Audi's new TT line-up could be expanded to include the launch of a 'family car'.
According to Audi technical chief Ulrich Hackenberg, the company is “working on future derivatives of the TT” in addition to the established coupé and roadster versions. “We are looking to see if there is more we can do,” Hackenberg said. “Could the TT be extended as a family car?”
Audi has already shown two high-performance TT-based concepts - the TT Ultra and 414bhp TT Quattro Sport - in the past 12 months. It has also had a second stab at a TT shooting brake, unveiling a concept based on the recently revealed third-generation TT.

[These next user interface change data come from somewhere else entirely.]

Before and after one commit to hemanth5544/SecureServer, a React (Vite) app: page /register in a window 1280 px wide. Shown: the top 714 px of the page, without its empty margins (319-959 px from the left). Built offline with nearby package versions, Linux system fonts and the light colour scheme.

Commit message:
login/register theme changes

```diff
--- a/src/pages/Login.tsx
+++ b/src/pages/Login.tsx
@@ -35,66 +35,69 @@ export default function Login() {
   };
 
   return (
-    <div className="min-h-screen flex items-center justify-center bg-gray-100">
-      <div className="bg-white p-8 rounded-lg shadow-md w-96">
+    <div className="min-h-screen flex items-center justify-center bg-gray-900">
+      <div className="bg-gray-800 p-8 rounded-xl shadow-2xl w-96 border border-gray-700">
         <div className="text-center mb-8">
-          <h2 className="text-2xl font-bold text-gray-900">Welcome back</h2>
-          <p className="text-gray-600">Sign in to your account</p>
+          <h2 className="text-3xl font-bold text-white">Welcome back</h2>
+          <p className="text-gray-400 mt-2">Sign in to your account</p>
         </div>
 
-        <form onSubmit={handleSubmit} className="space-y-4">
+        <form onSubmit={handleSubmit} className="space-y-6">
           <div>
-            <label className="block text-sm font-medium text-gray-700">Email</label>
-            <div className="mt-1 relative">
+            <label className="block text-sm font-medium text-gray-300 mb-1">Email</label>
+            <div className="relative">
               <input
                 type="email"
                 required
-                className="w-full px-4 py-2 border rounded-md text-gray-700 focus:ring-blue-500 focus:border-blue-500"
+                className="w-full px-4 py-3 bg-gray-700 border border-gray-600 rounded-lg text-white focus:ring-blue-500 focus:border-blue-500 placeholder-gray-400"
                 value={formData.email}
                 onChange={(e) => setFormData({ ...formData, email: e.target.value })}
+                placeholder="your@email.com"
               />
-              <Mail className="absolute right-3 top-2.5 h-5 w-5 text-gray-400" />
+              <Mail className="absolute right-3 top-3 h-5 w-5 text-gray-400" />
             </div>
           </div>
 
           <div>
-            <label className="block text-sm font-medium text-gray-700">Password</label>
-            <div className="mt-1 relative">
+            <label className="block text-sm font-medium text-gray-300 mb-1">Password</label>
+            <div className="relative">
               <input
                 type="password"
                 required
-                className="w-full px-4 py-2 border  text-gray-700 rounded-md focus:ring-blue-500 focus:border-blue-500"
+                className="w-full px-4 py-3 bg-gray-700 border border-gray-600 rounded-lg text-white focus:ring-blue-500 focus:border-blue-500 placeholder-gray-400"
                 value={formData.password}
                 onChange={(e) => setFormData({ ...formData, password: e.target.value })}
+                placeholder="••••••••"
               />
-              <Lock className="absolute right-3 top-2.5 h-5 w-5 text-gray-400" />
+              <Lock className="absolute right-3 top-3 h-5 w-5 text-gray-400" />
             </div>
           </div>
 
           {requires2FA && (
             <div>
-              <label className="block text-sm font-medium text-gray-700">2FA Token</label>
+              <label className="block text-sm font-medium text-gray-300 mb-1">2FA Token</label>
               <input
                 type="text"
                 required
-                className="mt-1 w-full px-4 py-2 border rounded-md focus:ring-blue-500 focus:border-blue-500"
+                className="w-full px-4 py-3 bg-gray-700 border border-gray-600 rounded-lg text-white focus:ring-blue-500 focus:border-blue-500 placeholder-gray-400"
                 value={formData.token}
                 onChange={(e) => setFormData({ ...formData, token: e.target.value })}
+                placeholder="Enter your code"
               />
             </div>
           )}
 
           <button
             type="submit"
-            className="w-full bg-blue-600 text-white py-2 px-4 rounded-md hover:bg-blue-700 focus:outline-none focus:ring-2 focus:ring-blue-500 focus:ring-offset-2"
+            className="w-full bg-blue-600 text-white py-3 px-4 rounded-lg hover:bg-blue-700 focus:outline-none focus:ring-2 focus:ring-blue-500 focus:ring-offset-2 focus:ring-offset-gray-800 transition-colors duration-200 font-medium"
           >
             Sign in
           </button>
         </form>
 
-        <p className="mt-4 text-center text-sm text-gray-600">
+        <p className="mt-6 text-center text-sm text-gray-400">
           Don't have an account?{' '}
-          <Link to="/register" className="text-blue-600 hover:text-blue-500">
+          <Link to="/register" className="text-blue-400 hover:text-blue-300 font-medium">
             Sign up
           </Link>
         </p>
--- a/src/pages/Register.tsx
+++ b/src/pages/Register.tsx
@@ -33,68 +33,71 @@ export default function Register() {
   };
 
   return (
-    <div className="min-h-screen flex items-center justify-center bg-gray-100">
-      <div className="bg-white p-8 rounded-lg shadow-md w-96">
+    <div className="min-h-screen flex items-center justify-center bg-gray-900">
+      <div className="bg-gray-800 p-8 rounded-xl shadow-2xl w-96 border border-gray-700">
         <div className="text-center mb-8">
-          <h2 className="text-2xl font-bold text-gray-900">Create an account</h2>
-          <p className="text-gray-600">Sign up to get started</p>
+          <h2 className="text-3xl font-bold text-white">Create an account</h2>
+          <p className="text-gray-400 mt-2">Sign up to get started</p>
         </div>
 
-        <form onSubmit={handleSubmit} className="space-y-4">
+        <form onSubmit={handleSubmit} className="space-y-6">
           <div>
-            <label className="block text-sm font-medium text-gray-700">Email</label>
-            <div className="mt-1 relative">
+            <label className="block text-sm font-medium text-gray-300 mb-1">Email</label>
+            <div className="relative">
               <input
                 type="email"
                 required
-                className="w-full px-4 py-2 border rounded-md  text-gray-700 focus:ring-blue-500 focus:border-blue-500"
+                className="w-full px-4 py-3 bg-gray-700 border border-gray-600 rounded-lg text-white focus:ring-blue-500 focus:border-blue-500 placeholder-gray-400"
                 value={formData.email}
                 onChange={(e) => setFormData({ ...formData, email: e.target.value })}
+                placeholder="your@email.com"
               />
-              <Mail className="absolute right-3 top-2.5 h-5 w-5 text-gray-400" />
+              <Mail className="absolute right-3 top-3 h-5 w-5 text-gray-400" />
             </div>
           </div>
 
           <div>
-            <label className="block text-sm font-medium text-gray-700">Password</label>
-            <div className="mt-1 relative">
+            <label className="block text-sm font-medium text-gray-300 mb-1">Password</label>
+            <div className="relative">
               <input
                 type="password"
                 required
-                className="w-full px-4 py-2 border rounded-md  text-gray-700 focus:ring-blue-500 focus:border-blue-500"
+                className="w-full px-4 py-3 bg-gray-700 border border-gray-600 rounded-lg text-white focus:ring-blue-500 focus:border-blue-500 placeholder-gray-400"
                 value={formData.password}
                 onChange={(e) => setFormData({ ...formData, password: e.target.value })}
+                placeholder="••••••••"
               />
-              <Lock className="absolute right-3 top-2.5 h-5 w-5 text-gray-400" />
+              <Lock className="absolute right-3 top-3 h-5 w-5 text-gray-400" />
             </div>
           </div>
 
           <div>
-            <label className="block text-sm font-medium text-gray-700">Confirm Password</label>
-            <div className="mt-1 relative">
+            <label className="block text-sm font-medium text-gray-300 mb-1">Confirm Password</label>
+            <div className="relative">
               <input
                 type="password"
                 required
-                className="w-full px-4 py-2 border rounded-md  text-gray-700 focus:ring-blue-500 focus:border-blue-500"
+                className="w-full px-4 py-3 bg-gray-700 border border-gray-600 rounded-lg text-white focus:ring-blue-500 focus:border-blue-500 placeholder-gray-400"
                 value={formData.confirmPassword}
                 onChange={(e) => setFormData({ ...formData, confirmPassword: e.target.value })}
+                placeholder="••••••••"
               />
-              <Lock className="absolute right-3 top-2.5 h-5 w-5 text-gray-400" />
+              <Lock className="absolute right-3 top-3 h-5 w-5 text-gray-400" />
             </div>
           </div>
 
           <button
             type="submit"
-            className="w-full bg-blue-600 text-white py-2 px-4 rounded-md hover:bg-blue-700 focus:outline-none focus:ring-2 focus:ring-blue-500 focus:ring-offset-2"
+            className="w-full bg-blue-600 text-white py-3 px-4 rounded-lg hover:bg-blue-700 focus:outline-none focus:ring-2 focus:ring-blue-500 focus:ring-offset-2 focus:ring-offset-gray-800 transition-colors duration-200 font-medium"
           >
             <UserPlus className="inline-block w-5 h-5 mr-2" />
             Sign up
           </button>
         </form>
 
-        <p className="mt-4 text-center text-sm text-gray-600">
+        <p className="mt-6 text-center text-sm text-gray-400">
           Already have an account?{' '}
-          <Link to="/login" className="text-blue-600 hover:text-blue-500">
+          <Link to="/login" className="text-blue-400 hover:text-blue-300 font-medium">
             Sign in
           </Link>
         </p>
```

It’s thought that Audi’s decision has been triggered partly by a plan to move from today’s 49-model line-up to 60 models over the medium term. The TT has become a highly potent sub-brand thanks to its status as a design icon. But despite its high profile and a relatively affordable starting price of £25,000, the TT sold just 18,353 units last year (down from 21,880 in 2012) - a tiny fraction of the 1.6 million cars that Audi sold globally in the same period.
Sales of coupés in general are suffering in today’s market. According to figures from automotive analyst JATO Dynamics, coupé sales fell by 31 per cent in Europe last year, making it the worst-performing segment. Premium coupé sales were also down by 21 per cent.
By contrast, sales of cars in compact premium sector rose by 24 per cent in Europe last year, second only to small SUVs and crossovers in the major market niches.
These shifts in the new car market make it clear that the biggest opportunities for more mainstream derivatives of the TT lie in the compact premium sectors. A compact saloon or fastback to compete with the Mercedes-Benz CLA would be the most logical immediate extension of the TT family.
The biggest question for the Audi board is whether a compact TT saloon would work based on the new A3 saloon’s MQB platform, rather than on a stretched version of the coupé’s expensive steel and aluminium hybrid architecture. The former platform would be essential if Audi wants to build a direct CLA rival.
Audi is running to catch up with the CLA, which has proved to be a smash hit, especially among the affluent under-40s new car buyers so sought after by premium car makers. Indeed, Scott Keogh, president of Audi US, said the market for entry-level luxury cars will “increase by 400 per cent” between now and 2020.